Harriet Alexander, Daily Mail, July 16, 2020
Stefan Kozak, CEO of North America for the Austria-based company, and Amy Taylor, North America president and chief marketing officer were let go, the energy drink company confirmed on Tuesday.
Kozak and Taylor had lobbied in recent weeks for more diversity in the company and were blamed for the leak of a letter that criticized Red Bull’s ‘public silence’ on Black Lives Matter.
Florian Klaass, the Austrian-based head of global head of music, entertainment, and culture marketing, was also fired.
All three were told they were losing their jobs on Monday, Business Insider reported.
Klaass had been under fire since a February presentation in Detroit to 100 employees, discussing the global reach of the company.
In his presentation he showed a slide, which was leaked to Business Insider, of a world map that illustrated world stereotypes through American eyes.
America was marked: ‘We’re number 1!’ while Canada was labeled ‘uninhabited’.
The Middle East and Southeast Asia were marked as ‘evil doers,’ continental Europe as ‘pussies,’ and South America as ‘coffee comes from here I think.’
Mexico was marked ‘they do our laundry’; China was shown with the label ‘they make our stuff’; the Middle East had an arrow indicating ‘bombs go here’.
Antarctica was simply: ‘cold’.

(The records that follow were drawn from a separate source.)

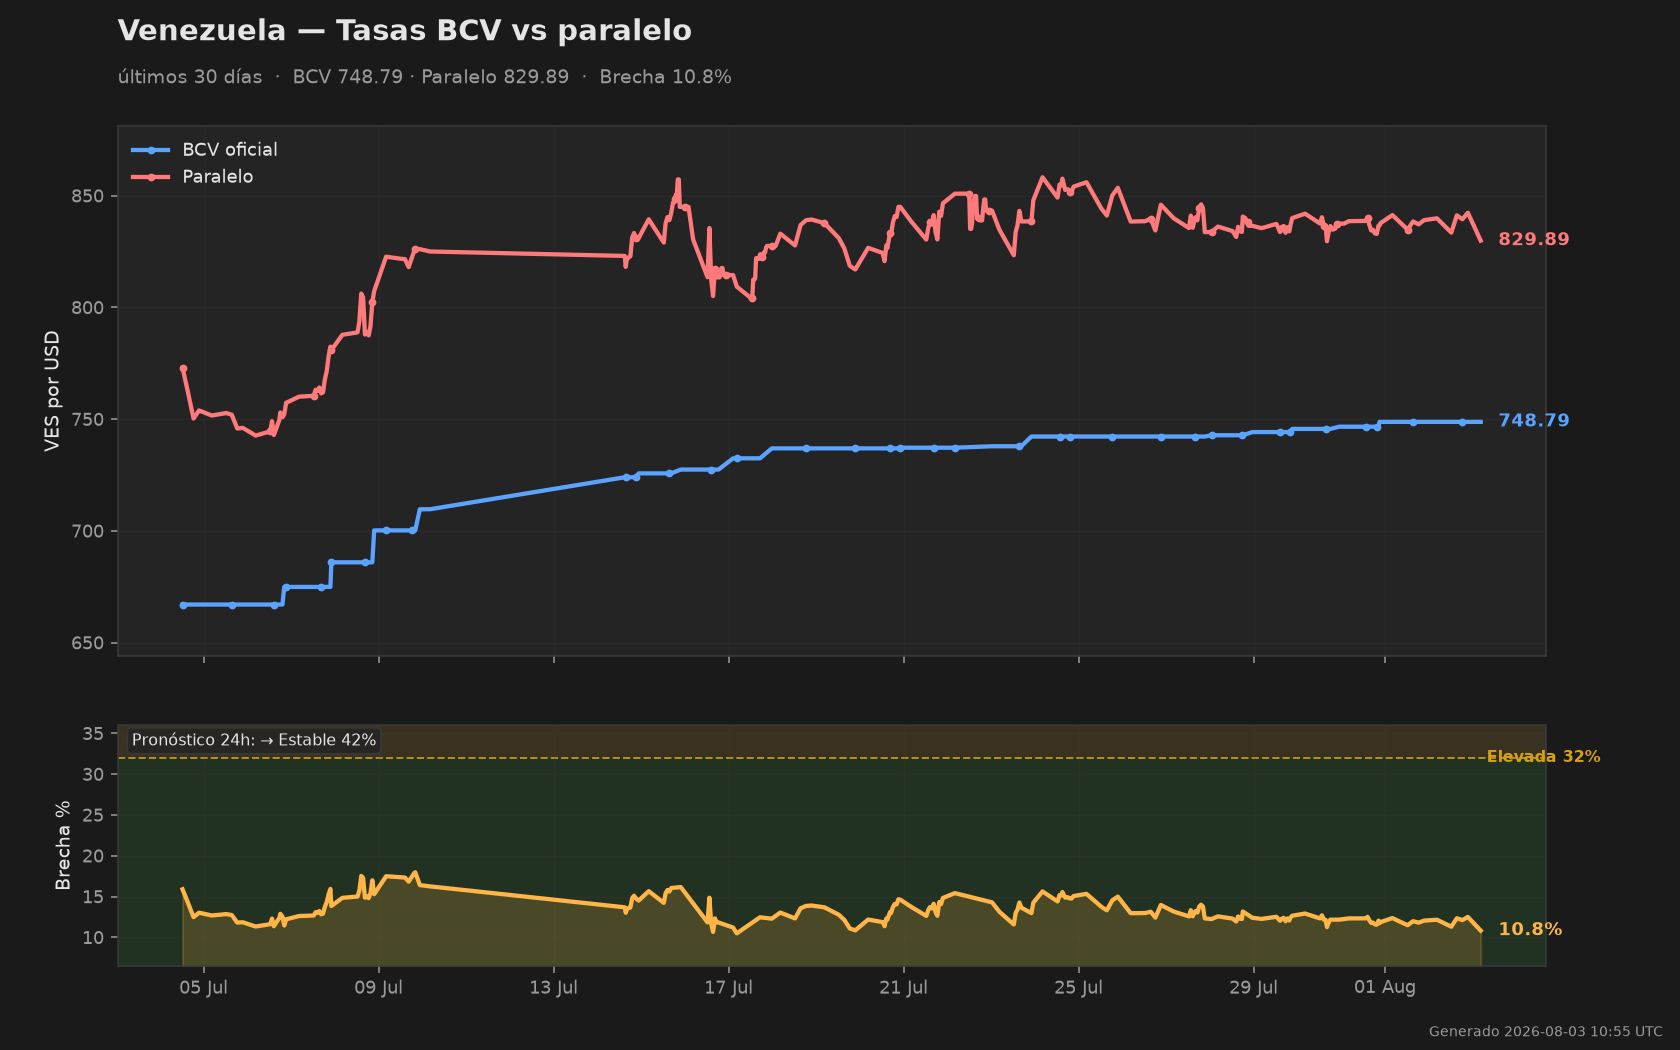
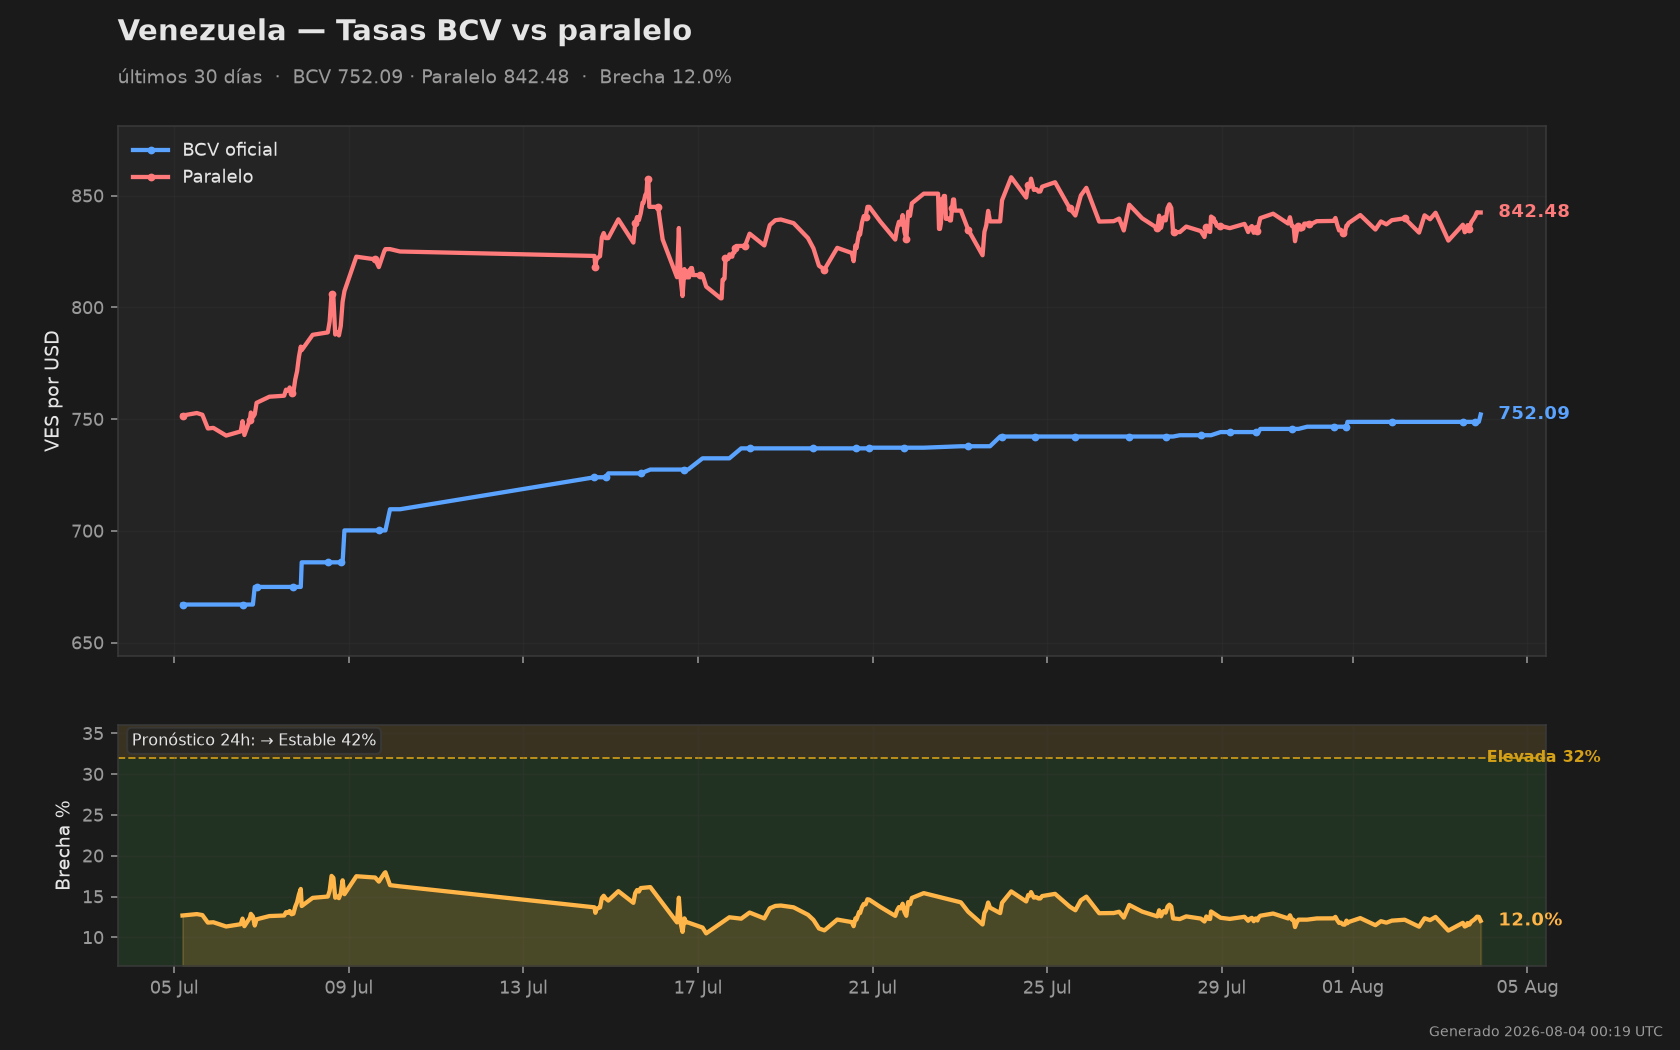
Dashboard update 2026-08-04 00:19 UTC

diff --git a/README.md b/README.md
@@ -10,12 +10,12 @@
 
 | Metric · Métrica | Value · Valor |
 |---|---|
-| BCV Oficial | **748.79** VES/USD |
-| Paralelo | **829.89** VES/USD |
-| Brecha · Spread | **10.8%** |
-| Binance P2P USDT/VES | **843.10** VES/USDT (+1.6% vs paralelo) |
+| BCV Oficial | **752.09** VES/USD |
+| Paralelo | **842.48** VES/USD |
+| Brecha · Spread | **12.0%** |
+| Binance P2P USDT/VES | **847.00** VES/USDT (+0.5% vs paralelo) |
 | **Pronóstico 24h · 24h Forecast** | **→ Estable · Stable (53%)** |
-| Actualizado · Updated | 2026-08-03 04:32 UTC |
+| Actualizado · Updated | 2026-08-03 22:18 UTC |
 
 ![Venezuela BCV vs parallel rate — last 30 days](data/chart.png)
 
@@ -29,8 +29,8 @@ Cada día compiten dos modelos sobre el mismo pronóstico: una **línea base** (
 
 | Model · Modelo | Brier ↓ | vs Baseline | Forecasts Scored · Evaluados |
 |---|---|---|---|
-| naive (baseline) | 0.703 ± 0.054 | — | 75 |
-| stat | 0.675 ± 0.048 | −0.027 ≈ | 75 |
+| naive (baseline) | 0.705 ± 0.054 | — | 76 |
+| stat | 0.683 ± 0.049 | −0.022 ≈ | 76 |
 
 *Accumulating live data since May 2026 · Acumulando datos en vivo desde mayo 2026*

Australia was marked: ‘kangaroos’, and Africa was labeled: ‘zoo animals come from here’.
Multiple employees said Klaass’ Austria-based team included the slide, despite being warned not to do so by U.S. colleagues.
The company said he was let go due to downsizing.
While Red Bull employees in the US have been pressing for the company to be more vocal about racism, Red Bull’s billionaire CEO Dietrich Mateschitz is a Donald Trump admirer who has spoken out against ‘political correctness’.
The 76-year-old tycoon also owns a media firm which has been criticized for giving a platform to far-right activists in his native Austria.
Taylor, a 20-year veteran of the company, had been working for some time on making the company more inclusive.
She is an outspoken gay rights activist and has been commended for her efforts to make the company more open and tolerant.
Taylor wanted the company to speak out about racism and was working on a project to increase black representation but the company leadership was ‘not interested’, sources claim.
The Red Bull F1 team did put a statement out on June 22 speaking of its ‘determination to tackle the challenges that we as a sport, but also society, are facing’, saying that racism ‘has no place in our modern world’.
The main Red Bull Instagram account posted a black square on June 2 in an online trend called Blackout Tuesday, which many celebrities used as a way of showing support for Black Lives Matter.
However, Kozak reportedly told employees on June 17 that the brand would not make further public comments on the matter.
Red Bull has not commented on the shake-up of its senior U.S. staff, but said the firm was dedicated to countering racism.
‘We reject racism in every form, we always have, and we always will,’ the company’s board said in a statement to The Wall Street Journal.
‘Red Bull has always put people and their dreams and accomplishments at its core and values the contribution of each and every person – no matter who they are.
‘We want everyone who feels this way to be welcome in Red Bull.’